“Panda”

The panda was having a hard time of it. The world was too big and lonely and it was hard for anyone, he thought, much less a panda, an endangered species, to find a companion in this world.

On a hope, he went to New York City. He read Kafka on the airplane as the old lady next to him peered at him over her spectacles and slapped irritably at some of the white fur which kept falling on her scarf.

The ten year old on his other side fell fast asleep and hugged him close and breathed him in, like he was a vast pillow pet.

He ordered two mojitos. He asked politely to the stewardess if she wouldn’t mind to please, please turn that Tropical Thunder down, it was giving him a headache. She had stared at him.

At the airport, the panda had a hard time finding his luggage. The baggage claim people were rude to him and people kept staring. Sure, he was a large panda. All pandas were and if he was a panda that happened to like Khaki shorts and large brightly colored tropical t-shirts, why so let it be. By the end of the day, he needed a drink.

He went to a club. One of those fancy kinds in Manhattan where all the cool, under-aged kids go. He ordered a mojito that cost him close to twenty dollars. He tried to find a corner to himself. Perhaps the club hadn’t been a good idea.

Outside in the fresh air, the Panda decided to regroup. He thought about all the things he wanted to do in NYC. It was perfect night for a walk.

Two blocks away from the club, he saw a woman several feet ahead of him stumbling up the sidewalk, swaying back and forth in a dance to the music in her head.

She was tall and wore a dark green dress, silver pumps and silver eyeglasses and red lipstick. Her hair was a vivid red.

“Are you hurt? Can I help you?” asked the Panda once he had hobbled up to her.

The woman swayed where she stood. “Who the hell are you?”

He put out an arm. She grabbed at his fur, nearly tipped over and tugged some tuffs of hair out. He gritted his teeth as he folded his arm around her waist and she leaned against him as they stumbled along.

“You’re quite hairy,” she observed. “Don’t you shave?”

“No,” said the panda.

“Black and white too…how old are you?” said the woman.

“Not too old.”

“Can you help me get home? I think my ride’s missing.”

“Yes. I could do that.”

“You’re such a nice one. So soft, and caring,” said the woman, as they swayed along.

“Yes, I am,” said the panda.

“And you listen…oh, why can’t all men be like you?”

“I don’t know.”
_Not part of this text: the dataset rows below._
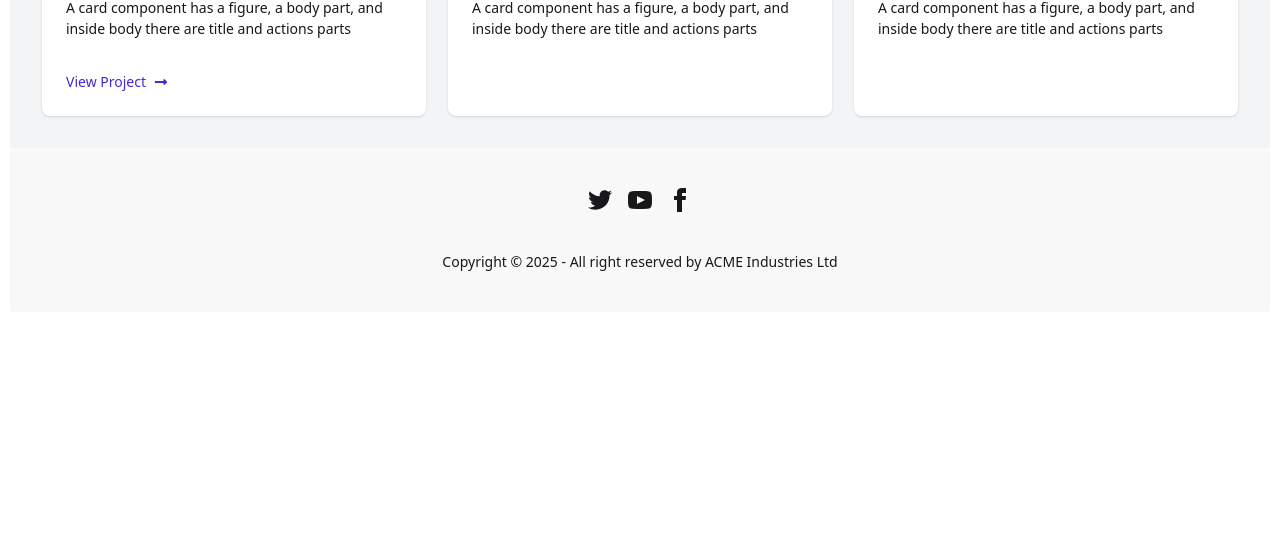
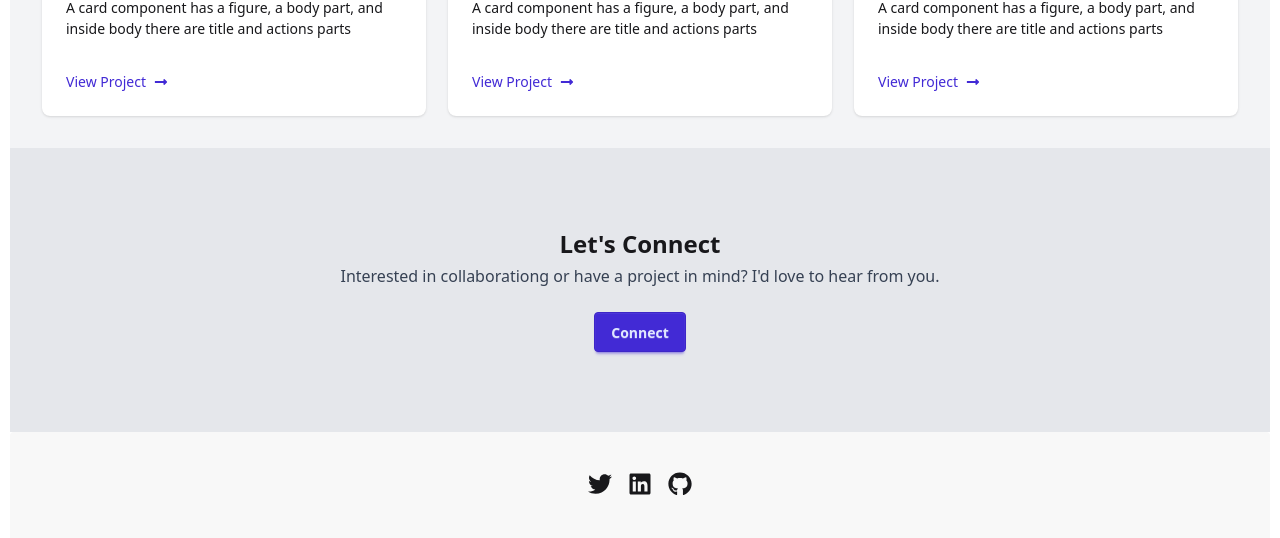
Before and after one commit to developerdhiman/DevDhiman, a React (Vite) app: page / in a window 1280 px wide. Shown: the part 1730-2268 px from the top of the page. Before the commit the page ends 2052 px from the top, so only its background shows below. Built offline with nearby package versions, Linux system fonts and the light colour scheme.

Commit message:
page setup

```diff
--- /dev/null
+++ b/src/components/Connect/Connect.jsx
@@ -0,0 +1,16 @@
+const Connect = () => {
+  return (
+    <div className="flex flex-col bg-gray-200">
+      <div className="text-center py-20">
+        <h1 className="font-bold text-2xl mb-1">Let's Connect</h1>
+        <p className="text-gray-700 mb-6">
+          Interested in collaborationg or have a project in mind? I'd love to
+          hear from you.
+        </p>
+        <button className="btn btn-primary">Connect</button>
+      </div>
+    </div>
+  );
+};
+
+export default Connect;
--- a/src/components/Featured/Featured.jsx
+++ b/src/components/Featured/Featured.jsx
@@ -13,10 +13,7 @@ const Featured = () => {
       <div className="flex flex-col gap-4 lg:flex-row lg:justify-between py-8 px-8">
         <div className="card bg-base-100 w-96 shadow-sm">
           <figure>
-            <img
-              src="https://img.daisyui.com/images/stock/photo-1606107557195-0e29a4b5b4aa.webp"
-              alt="Shoes"
-            />
+            <img src="https://i.ibb.co/DPCCxCRh/Project-01.png" alt="Shoes" />
           </figure>
           <div className="card-body">
             <h2 className="card-title">Project Zenith</h2>
@@ -25,16 +22,13 @@ const Featured = () => {
               are title and actions parts
             </p>
             <Link className="flex items-center gap-2 text-primary font-medium mt-6">
-              View Project <FaLongArrowAltRight />{" "}
+              View Project <FaLongArrowAltRight />
             </Link>
           </div>
         </div>
         <div className="card bg-base-100 w-96 shadow-sm">
           <figure>
-            <img
-              src="https://img.daisyui.com/images/stock/photo-1606107557195-0e29a4b5b4aa.webp"
-              alt="Shoes"
-            />
+            <img src="https://i.ibb.co/s9SQRHdw/Project-02.png" alt="Shoes" />
           </figure>
           <div className="card-body">
             <h2 className="card-title">Shop Smart</h2>
@@ -42,12 +36,15 @@ const Featured = () => {
               A card component has a figure, a body part, and inside body there
               are title and actions parts
             </p>
+            <Link className="flex items-center gap-2 text-primary font-medium mt-6">
+              View Project <FaLongArrowAltRight />
+            </Link>
           </div>
         </div>
         <div className="card bg-base-100 w-96 shadow-sm">
           <figure>
             <img
-              src="https://img.daisyui.com/images/stock/photo-1606107557195-0e29a4b5b4aa.webp"
+              src="https://i.ibb.co/vpxr9q1/Project-03.png"
               alt="Shoes"
             />
           </figure>
@@ -57,6 +54,9 @@ const Featured = () => {
               A card component has a figure, a body part, and inside body there
               are title and actions parts
             </p>
+            <Link className="flex items-center gap-2 text-primary font-medium mt-6">
+              View Project <FaLongArrowAltRight />
+            </Link>
           </div>
         </div>
       </div>
--- a/src/components/Footer/Footer.jsx
+++ b/src/components/Footer/Footer.jsx
@@ -1,41 +1,13 @@
+import { FaGithub, FaLinkedin, FaTwitter } from "react-icons/fa";
+
 const Footer = () => {
   return (
     <footer className="footer footer-horizontal footer-center bg-base-200 text-base-content rounded p-10">
       <nav>
         <div className="grid grid-flow-col gap-4">
-          <a>
-            <svg
-              xmlns="http://www.w3.org/2000/svg"
-              width="24"
-              height="24"
-              viewBox="0 0 24 24"
-              className="fill-current"
-            >
-              <path d="M24 4.557c-.883.392-1.832.656-2.828.775 1.017-.609 1.798-1.574 2.165-2.724-.951.564-2.005.974-3.127 1.195-.897-.957-2.178-1.555-3.594-1.555-3.179 0-5.515 2.966-4.797 6.045-4.091-.205-7.719-2.165-10.148-5.144-1.29 2.213-.669 5.108 1.523 6.574-.806-.026-1.566-.247-2.229-.616-.054 2.281 1.581 4.415 3.949 4.89-.693.188-1.452.232-2.224.084.626 1.956 2.444 3.379 4.6 3.419-2.07 1.623-4.678 2.348-7.29 2.04 2.179 1.397 4.768 2.212 7.548 2.212 9.142 0 14.307-7.721 13.995-14.646.962-.695 1.797-1.562 2.457-2.549z"></path>
-            </svg>
-          </a>
-          <a>
-            <svg
-              xmlns="http://www.w3.org/2000/svg"
-              width="24"
-              height="24"
-              viewBox="0 0 24 24"
-              className="fill-current"
-            >
-              <path d="M19.615 3.184c-3.604-.246-11.631-.245-15.23 0-3.897.266-4.356 2.62-4.385 8.816.029 6.185.484 8.549 4.385 8.816 3.6.245 11.626.246 15.23 0 3.897-.266 4.356-2.62 4.385-8.816-.029-6.185-.484-8.549-4.385-8.816zm-10.615 12.816v-8l8 3.993-8 4.007z"></path>
-            </svg>
-          </a>
-          <a>
-            <svg
-              xmlns="http://www.w3.org/2000/svg"
-              width="24"
-              height="24"
-              viewBox="0 0 24 24"
-              className="fill-current"
-            >
-              <path d="M9 8h-3v4h3v12h5v-12h3.642l.358-4h-4v-1.667c0-.955.192-1.333 1.115-1.333h2.885v-5h-3.808c-3.596 0-5.192 1.583-5.192 4.615v3.385z"></path>
-            </svg>
-          </a>
+          <a href="#"><FaTwitter className="text-2xl"/></a>
+          <a href="#"><FaLinkedin className="text-2xl"/></a>
+          <a href="#"><FaGithub className="text-2xl"/></a>
         </div>
       </nav>
       <aside>
--- a/src/components/Header/Header.jsx
+++ b/src/components/Header/Header.jsx
@@ -52,7 +52,7 @@ const Header = () => {
           </ul>
         </div>
         <Link to="/" className="btn btn-ghost text-xl">
-          Alex Dhiman
+          DevDhiman
         </Link>
       </div>
       <div className="navbar-end hidden lg:flex">
--- a/src/pages/Home/Home.jsx
+++ b/src/pages/Home/Home.jsx
@@ -1,3 +1,4 @@
+import Connect from "../../components/Connect/Connect";
 import Expertise from "../../components/Expertise/Expertise";
 import Featured from "../../components/Featured/Featured";
 import Hero from "../../components/Hero/Hero";
@@ -8,6 +9,7 @@ const Home = () => {
             <Hero/>
             <Expertise/>
             <Featured/>
+            <Connect/>
         </div>
     );
 };
```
“Such big arms you have too!” She laughed. “I like such large shoulders on my man.”

The panda felt his face warm. “I work out.”

“I can tell…oh such, lovely, lovely fur you have!”

Fur? Yes, yes…he did have fur…

The woman stopped dead on the sidewalk as she looked up at him. “Wait a minute…”

“Yes?” said the Panda, daring not to move.

“You’re so very tall too!”

He sighed as she clutched his large arm in both of hers as they wobbled down the street.

Update: Schedule of Posts, and My short story, Endtown

It took me a while to figure it out, (probably longer than it should have) but I will be posting each Monday and Thursday night, with the weekends and days in between left for miscellaneous posts.

Thursday is of course the night where I will  post a short story, with a little bit more added to the story each post.

0407131926

The story is titled “Endtown,” which is turning into a paranormal/young adult short story. So far, the story focuses on Genevieve, a young teen who died way too early. Both her and her friends find themselves in Limbo, or “the in-between,” in neither Heaven or Hell. They are offered the chance to make a difference in the war that the Angels are still fighting against the demons, who are trying to take over the earth.

So far it is great practice for me, a journey-into-plot-as-I-go experience and so far I am loving it!

Last night, I posted more on “Endtown” a little later than I had planned, so if you missed it, you can view it Here. You will also find parts 1 and 2 there as well.

I hope everyone has a great weekend!

Happy Writing!